*** Block opens ***

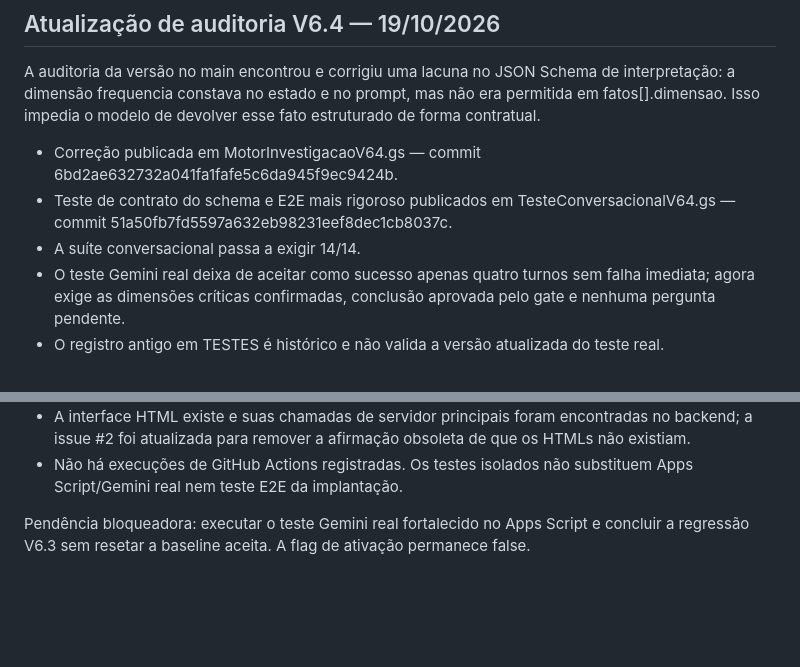
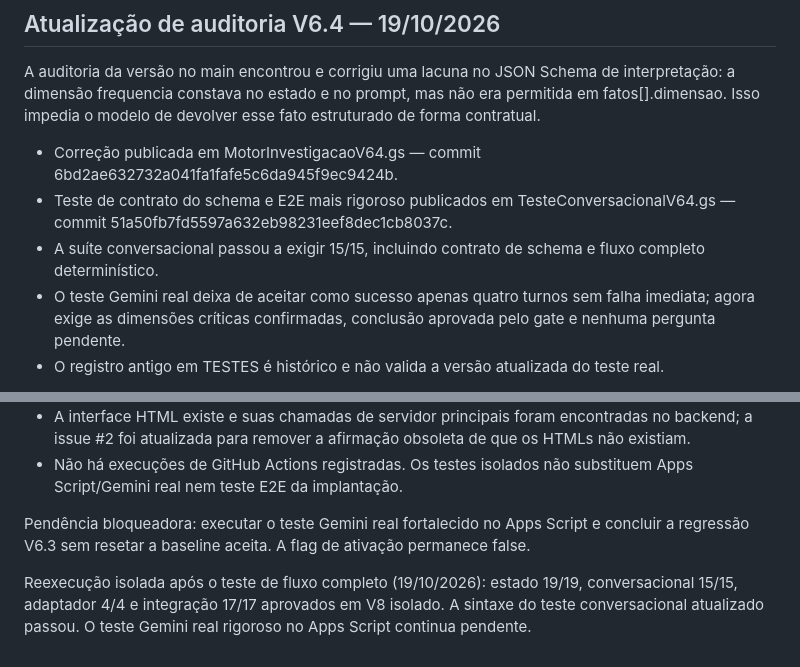
Before and after one commit to daluzdiego/FeedsSolutions, a Markdown page: STATUS_PROJETO.md, 2 parts joined by grey strips. Rendered like a GitHub page; blank space fills up the shorter version.

Commit message:
docs: registrar reexecução determinística V6.4

```diff
--- a/STATUS_PROJETO.md
+++ b/STATUS_PROJETO.md
@@ -125,7 +125,7 @@ A auditoria da versão no main encontrou e corrigiu uma lacuna no JSON Schema de
 
 - Correção publicada em MotorInvestigacaoV64.gs — commit 6bd2ae632732a041fa1fafe5c6da945f9ec9424b.
 - Teste de contrato do schema e E2E mais rigoroso publicados em TesteConversacionalV64.gs — commit 51a50fb7fd5597a632eb98231eef8dec1cb8037c.
-- A suíte conversacional passa a exigir 14/14.
+- A suíte conversacional passou a exigir 15/15, incluindo contrato de schema e fluxo completo determinístico.
 - O teste Gemini real deixa de aceitar como sucesso apenas quatro turnos sem falha imediata; agora exige as dimensões críticas confirmadas, conclusão aprovada pelo gate e nenhuma pergunta pendente.
 - O registro antigo em TESTES é histórico e não valida a versão atualizada do teste real.
 
@@ -141,3 +141,6 @@ Status V6.4: correção de código publicada; validação atualizada no Apps Scr
 - Não há execuções de GitHub Actions registradas. Os testes isolados não substituem Apps Script/Gemini real nem teste E2E da implantação.
 
 Pendência bloqueadora: executar o teste Gemini real fortalecido no Apps Script e concluir a regressão V6.3 sem resetar a baseline aceita. A flag de ativação permanece false.
+
+
+Reexecução isolada após o teste de fluxo completo (19/10/2026): estado 19/19, conversacional 15/15, adaptador 4/4 e integração 17/17 aprovados em V8 isolado. A sintaxe do teste conversacional atualizado passou. O teste Gemini real rigoroso no Apps Script continua pendente.
```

*** Block closes ***

ABOUT THIS TASK: Check the entries above for the word "Script" and copy every line where it turns up.

SOLVED EXERCISE:
 - Não há execuções de GitHub Actions registradas. Os testes isolados não substituem Apps Script/Gemini real nem teste E2E da implantação.
 Pendência bloqueadora: executar o teste Gemini real fortalecido no Apps Script e concluir a regressão V6.3 sem resetar a baseline aceita. A flag de ativação permanece false.
+Reexecução isolada após o teste de fluxo completo (19/10/2026): estado 19/19, conversacional 15/15, adaptador 4/4 e integração 17/17 aprovados em V8 isolado. A sintaxe do teste conversacional atualizado passou. O teste Gemini real rigoroso no Apps Script continua pendente.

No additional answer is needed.